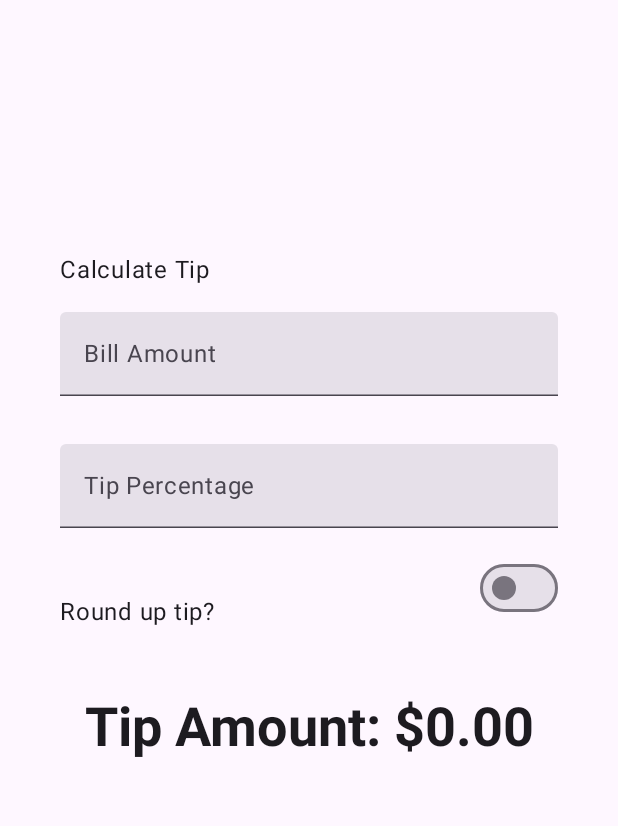
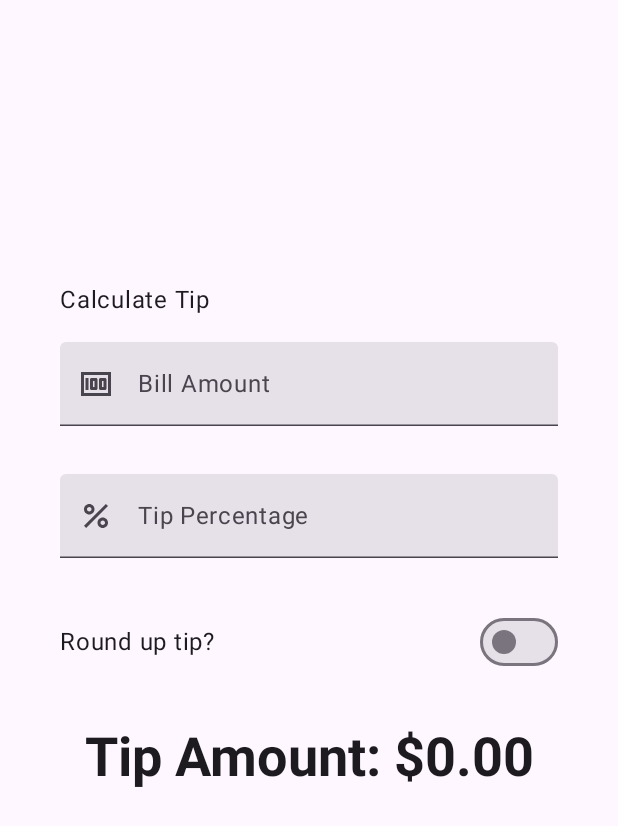
Before and after one commit to Darkgiant24/e-8INF865A2024_GC, an Android app built with Jetpack Compose: the screen it shows after launch (MainActivity), on a phone screen of 412 x 824 dp. Shown: the top 826 px of the screen. Run offline under Robolectric (Android 15) with nearby library versions, the phone set to English and light mode, and no system bars.

Commit message:
partie 2 partie 8

```diff
--- a/basic-android-kotlin-compose-training-tip-calculator-state/app/src/main/java/com/example/tiptime/MainActivity.kt
+++ b/basic-android-kotlin-compose-training-tip-calculator-state/app/src/main/java/com/example/tiptime/MainActivity.kt
@@ -1,24 +1,9 @@
-/*
- * Copyright (C) 2023 The Android Open Source Project
- *
- * Licensed under the Apache License, Version 2.0 (the "License");
- * you may not use this file except in compliance with the License.
- * You may obtain a copy of the License at
- *
- *      https://www.apache.org/licenses/LICENSE-2.0
- *
- * Unless required by applicable law or agreed to in writing, software
- * distributed under the License is distributed on an "AS IS" BASIS,
- * WITHOUT WARRANTIES OR CONDITIONS OF ANY KIND, either express or implied.
- * See the License for the specific language governing permissions and
- * limitations under the License.
- */
 package com.example.tiptime
-
 import android.os.Bundle
 import androidx.activity.ComponentActivity
 import androidx.activity.compose.setContent
 import androidx.activity.enableEdgeToEdge
+import androidx.annotation.DrawableRes
 import androidx.annotation.StringRes
 import androidx.compose.foundation.layout.Arrangement
 import androidx.compose.foundation.layout.Column
@@ -29,14 +14,15 @@ import androidx.compose.foundation.layout.fillMaxWidth
 import androidx.compose.foundation.layout.height
 import androidx.compose.foundation.layout.padding
 import androidx.compose.foundation.layout.safeDrawingPadding
-import androidx.compose.foundation.layout.size
 import androidx.compose.foundation.layout.statusBarsPadding
 import androidx.compose.foundation.layout.wrapContentWidth
 import androidx.compose.foundation.rememberScrollState
 import androidx.compose.foundation.text.KeyboardOptions
 import androidx.compose.foundation.verticalScroll
+import androidx.compose.material3.Icon
 import androidx.compose.material3.MaterialTheme
 import androidx.compose.material3.Surface
+import androidx.compose.material3.Switch
 import androidx.compose.material3.Text
 import androidx.compose.material3.TextField
 import androidx.compose.runtime.Composable
@@ -46,6 +32,7 @@ import androidx.compose.runtime.remember
 import androidx.compose.runtime.setValue
 import androidx.compose.ui.Alignment
 import androidx.compose.ui.Modifier
+import androidx.compose.ui.res.painterResource
 import androidx.compose.ui.res.stringResource
 import androidx.compose.ui.text.input.ImeAction
 import androidx.compose.ui.text.input.KeyboardType
@@ -53,7 +40,6 @@ import androidx.compose.ui.tooling.preview.Preview
 import androidx.compose.ui.unit.dp
 import com.example.tiptime.ui.theme.TipTimeTheme
 import java.text.NumberFormat
-import androidx.compose.material3.Switch
 
 class MainActivity : ComponentActivity() {
     override fun onCreate(savedInstanceState: Bundle?) {
@@ -70,49 +56,53 @@ class MainActivity : ComponentActivity() {
         }
     }
 }
+
 @Composable
 fun TipTimeLayout() {
     var amountInput by remember { mutableStateOf("") }
     var tipInput by remember { mutableStateOf("") }
+    var roundUp by remember { mutableStateOf(false) }
+
     val amount = amountInput.toDoubleOrNull() ?: 0.0
     val tipPercent = tipInput.toDoubleOrNull() ?: 0.0
-    var roundUp by remember { mutableStateOf(false) }
+    val tip = calculateTip(amount, tipPercent, roundUp)
 
-    val tip = calculateTip(amount, tipPercent, roundUp)
     Column(
-        modifier = Modifier.padding(40.dp),
+        modifier = Modifier
+            .statusBarsPadding()
+            .padding(horizontal = 40.dp)
+            .verticalScroll(rememberScrollState())
+            .safeDrawingPadding(),
         horizontalAlignment = Alignment.CenterHorizontally,
         verticalArrangement = Arrangement.Center
     ) {
         Text(
             text = stringResource(R.string.calculate_tip),
             modifier = Modifier
-                .padding(bottom = 16.dp)
+                .padding(bottom = 16.dp, top = 40.dp)
                 .align(alignment = Alignment.Start)
         )
         EditNumberField(
             label = R.string.bill_amount,
-            value = amountInput,
-            onValueChanged = { amountInput = it },
+            leadingIcon = R.drawable.money,
             keyboardOptions = KeyboardOptions.Default.copy(
                 keyboardType = KeyboardType.Number,
                 imeAction = ImeAction.Next
             ),
-            modifier = Modifier
-                .padding(bottom = 32.dp)
-                .fillMaxWidth()
+            value = amountInput,
+            onValueChanged = { amountInput = it },
+            modifier = Modifier.padding(bottom = 32.dp).fillMaxWidth(),
         )
         EditNumberField(
             label = R.string.how_was_the_service,
-            value = tipInput,
-            onValueChanged = { tipInput = it },
+            leadingIcon = R.drawable.percent,
             keyboardOptions = KeyboardOptions.Default.copy(
                 keyboardType = KeyboardType.Number,
                 imeAction = ImeAction.Done
             ),
-            modifier = Modifier
-                .padding(bottom = 32.dp)
-                .fillMaxWidth()
+            value = tipInput,
+            onValueChanged = { tipInput = it },
+            modifier = Modifier.padding(bottom = 32.dp).fillMaxWidth(),
         )
         RoundTheTipRow(
             roundUp = roundUp,
@@ -130,14 +120,16 @@ fun TipTimeLayout() {
 @Composable
 fun EditNumberField(
     @StringRes label: Int,
+    @DrawableRes leadingIcon: Int,
+    keyboardOptions: KeyboardOptions,
     value: String,
     onValueChanged: (String) -> Unit,
-    modifier: Modifier = Modifier,
-    keyboardOptions: KeyboardOptions,
+    modifier: Modifier = Modifier
 ) {
     TextField(
         value = value,
         singleLine = true,
+        leadingIcon = { Icon(painter = painterResource(id = leadingIcon), null) },
         modifier = modifier,
         onValueChange = onValueChanged,
         label = { Text(stringResource(label)) },
@@ -147,30 +139,25 @@ fun EditNumberField(
 
 @Composable
 fun RoundTheTipRow(
-
     roundUp: Boolean,
     onRoundUpChanged: (Boolean) -> Unit,
     modifier: Modifier = Modifier
-
 ) {
-
     Row(
-        modifier = modifier
-            .fillMaxWidth()
-            .size(48.dp),
-        verticalAlignment = Alignment.CenterVertically,
-
+        modifier = modifier.fillMaxWidth(),
+        verticalAlignment = Alignment.CenterVertically
     ) {
         Text(text = stringResource(R.string.round_up_tip))
         Switch(
-            checked = roundUp,
-            onCheckedChange = onRoundUpChanged,
-            modifier = modifier
+            modifier = Modifier
                 .fillMaxWidth()
                 .wrapContentWidth(Alignment.End),
+            checked = roundUp,
+            onCheckedChange = onRoundUpChanged
         )
     }
 }
+
 /**
  * Calculates the tip based on the user input and format the tip amount
  * according to the local currency.
```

Problem
Output a verbatim copy of the entries and skip the pictures.

Response to the exercise
Before and after one commit to Darkgiant24/e-8INF865A2024_GC, an Android app built with Jetpack Compose: the screen it shows after launch (MainActivity), on a phone screen of 412 x 824 dp. Shown: the top 826 px of the screen. Run offline under Robolectric (Android 15) with nearby library versions, the phone set to English and light mode, and no system bars.

Commit message:
partie 2 partie 8

```diff
--- a/basic-android-kotlin-compose-training-tip-calculator-state/app/src/main/java/com/example/tiptime/MainActivity.kt
+++ b/basic-android-kotlin-compose-training-tip-calculator-state/app/src/main/java/com/example/tiptime/MainActivity.kt
@@ -1,24 +1,9 @@
-/*
- * Copyright (C) 2023 The Android Open Source Project
- *
- * Licensed under the Apache License, Version 2.0 (the "License");
- * you may not use this file except in compliance with the License.
- * You may obtain a copy of the License at
- *
- *      https://www.apache.org/licenses/LICENSE-2.0
- *
- * Unless required by applicable law or agreed to in writing, software
- * distributed under the License is distributed on an "AS IS" BASIS,
- * WITHOUT WARRANTIES OR CONDITIONS OF ANY KIND, either express or implied.
- * See the License for the specific language governing permissions and
- * limitations under the License.
- */
 package com.example.tiptime
-
 import android.os.Bundle
 import androidx.activity.ComponentActivity
 import androidx.activity.compose.setContent
 import androidx.activity.enableEdgeToEdge
+import androidx.annotation.DrawableRes
 import androidx.annotation.StringRes
 import androidx.compose.foundation.layout.Arrangement
 import androidx.compose.foundation.layout.Column
@@ -29,14 +14,15 @@ import androidx.compose.foundation.layout.fillMaxWidth
 import androidx.compose.foundation.layout.height
 import androidx.compose.foundation.layout.padding
 import androidx.compose.foundation.layout.safeDrawingPadding
-import androidx.compose.foundation.layout.size
 import androidx.compose.foundation.layout.statusBarsPadding
 import androidx.compose.foundation.layout.wrapContentWidth
 import androidx.compose.foundation.rememberScrollState
 import androidx.compose.foundation.text.KeyboardOptions
 import androidx.compose.foundation.verticalScroll
+import androidx.compose.material3.Icon
 import androidx.compose.material3.MaterialTheme
 import androidx.compose.material3.Surface
+import androidx.compose.material3.Switch
 import androidx.compose.material3.Text
 import androidx.compose.material3.TextField
 import androidx.compose.runtime.Composable
@@ -46,6 +32,7 @@ import androidx.compose.runtime.remember
 import androidx.compose.runtime.setValue
 import androidx.compose.ui.Alignment
 import androidx.compose.ui.Modifier
+import androidx.compose.ui.res.painterResource
 import androidx.compose.ui.res.stringResource
 import androidx.compose.ui.text.input.ImeAction
 import androidx.compose.ui.text.input.KeyboardType
@@ -53,7 +40,6 @@ import androidx.compose.ui.tooling.preview.Preview
 import androidx.compose.ui.unit.dp
 import com.example.tiptime.ui.theme.TipTimeTheme
 import java.text.NumberFormat
-import androidx.compose.material3.Switch
 
 class MainActivity : ComponentActivity() {
     override fun onCreate(savedInstanceState: Bundle?) {
@@ -70,49 +56,53 @@ class MainActivity : ComponentActivity() {
         }
     }
 }
+
 @Composable
 fun TipTimeLayout() {
     var amountInput by remember { mutableStateOf("") }
     var tipInput by remember { mutableStateOf("") }
+    var roundUp by remember { mutableStateOf(false) }
+
     val amount = amountInput.toDoubleOrNull() ?: 0.0
     val tipPercent = tipInput.toDoubleOrNull() ?: 0.0
-    var roundUp by remember { mutableStateOf(false) }
+    val tip = calculateTip(amount, tipPercent, roundUp)
 
-    val tip = calculateTip(amount, tipPercent, roundUp)
     Column(
-        modifier = Modifier.padding(40.dp),
+        modifier = Modifier
+            .statusBarsPadding()
+            .padding(horizontal = 40.dp)
+            .verticalScroll(rememberScrollState())
+            .safeDrawingPadding(),
         horizontalAlignment = Alignment.CenterHorizontally,
         verticalArrangement = Arrangement.Center
     ) {
         Text(
             text = stringResource(R.string.calculate_tip),
             modifier = Modifier
-                .padding(bottom = 16.dp)
+                .padding(bottom = 16.dp, top = 40.dp)
                 .align(alignment = Alignment.Start)
         )
         EditNumberField(
             label = R.string.bill_amount,
-            value = amountInput,
-            onValueChanged = { amountInput = it },
+            leadingIcon = R.drawable.money,
             keyboardOptions = KeyboardOptions.Default.copy(
                 keyboardType = KeyboardType.Number,
                 imeAction = ImeAction.Next
             ),
-            modifier = Modifier
-                .padding(bottom = 32.dp)
-                .fillMaxWidth()
+            value = amountInput,
+            onValueChanged = { amountInput = it },
+            modifier = Modifier.padding(bottom = 32.dp).fillMaxWidth(),
         )
         EditNumberField(
             label = R.string.how_was_the_service,
-            value = tipInput,
-            onValueChanged = { tipInput = it },
+            leadingIcon = R.drawable.percent,
             keyboardOptions = KeyboardOptions.Default.copy(
                 keyboardType = KeyboardType.Number,
                 imeAction = ImeAction.Done
             ),
-            modifier = Modifier
-                .padding(bottom = 32.dp)
-                .fillMaxWidth()
+            value = tipInput,
+            onValueChanged = { tipInput = it },
+            modifier = Modifier.padding(bottom = 32.dp).fillMaxWidth(),
         )
         RoundTheTipRow(
             roundUp = roundUp,
@@ -130,14 +120,16 @@ fun TipTimeLayout() {
 @Composable
 fun EditNumberField(
     @StringRes label: Int,
+    @DrawableRes leadingIcon: Int,
+    keyboardOptions: KeyboardOptions,
     value: String,
     onValueChanged: (String) -> Unit,
-    modifier: Modifier = Modifier,
-    keyboardOptions: KeyboardOptions,
+    modifier: Modifier = Modifier
 ) {
     TextField(
         value = value,
         singleLine = true,
+        leadingIcon = { Icon(painter = painterResource(id = leadingIcon), null) },
         modifier = modifier,
         onValueChange = onValueChanged,
         label = { Text(stringResource(label)) },
@@ -147,30 +139,25 @@ fun EditNumberField(
 
 @Composable
 fun RoundTheTipRow(
-
     roundUp: Boolean,
     onRoundUpChanged: (Boolean) -> Unit,
     modifier: Modifier = Modifier
-
 ) {
-
     Row(
-        modifier = modifier
-            .fillMaxWidth()
-            .size(48.dp),
-        verticalAlignment = Alignment.CenterVertically,
-
+        modifier = modifier.fillMaxWidth(),
+        verticalAlignment = Alignment.CenterVertically
     ) {
         Text(text = stringResource(R.string.round_up_tip))
         Switch(
-            checked = roundUp,
-            onCheckedChange = onRoundUpChanged,
-            modifier = modifier
+            modifier = Modifier
                 .fillMaxWidth()
                 .wrapContentWidth(Alignment.End),
+            checked = roundUp,
+            onCheckedChange = onRoundUpChanged
         )
     }
 }
+
 /**
  * Calculates the tip based on the user input and format the tip amount
  * according to the local currency.
```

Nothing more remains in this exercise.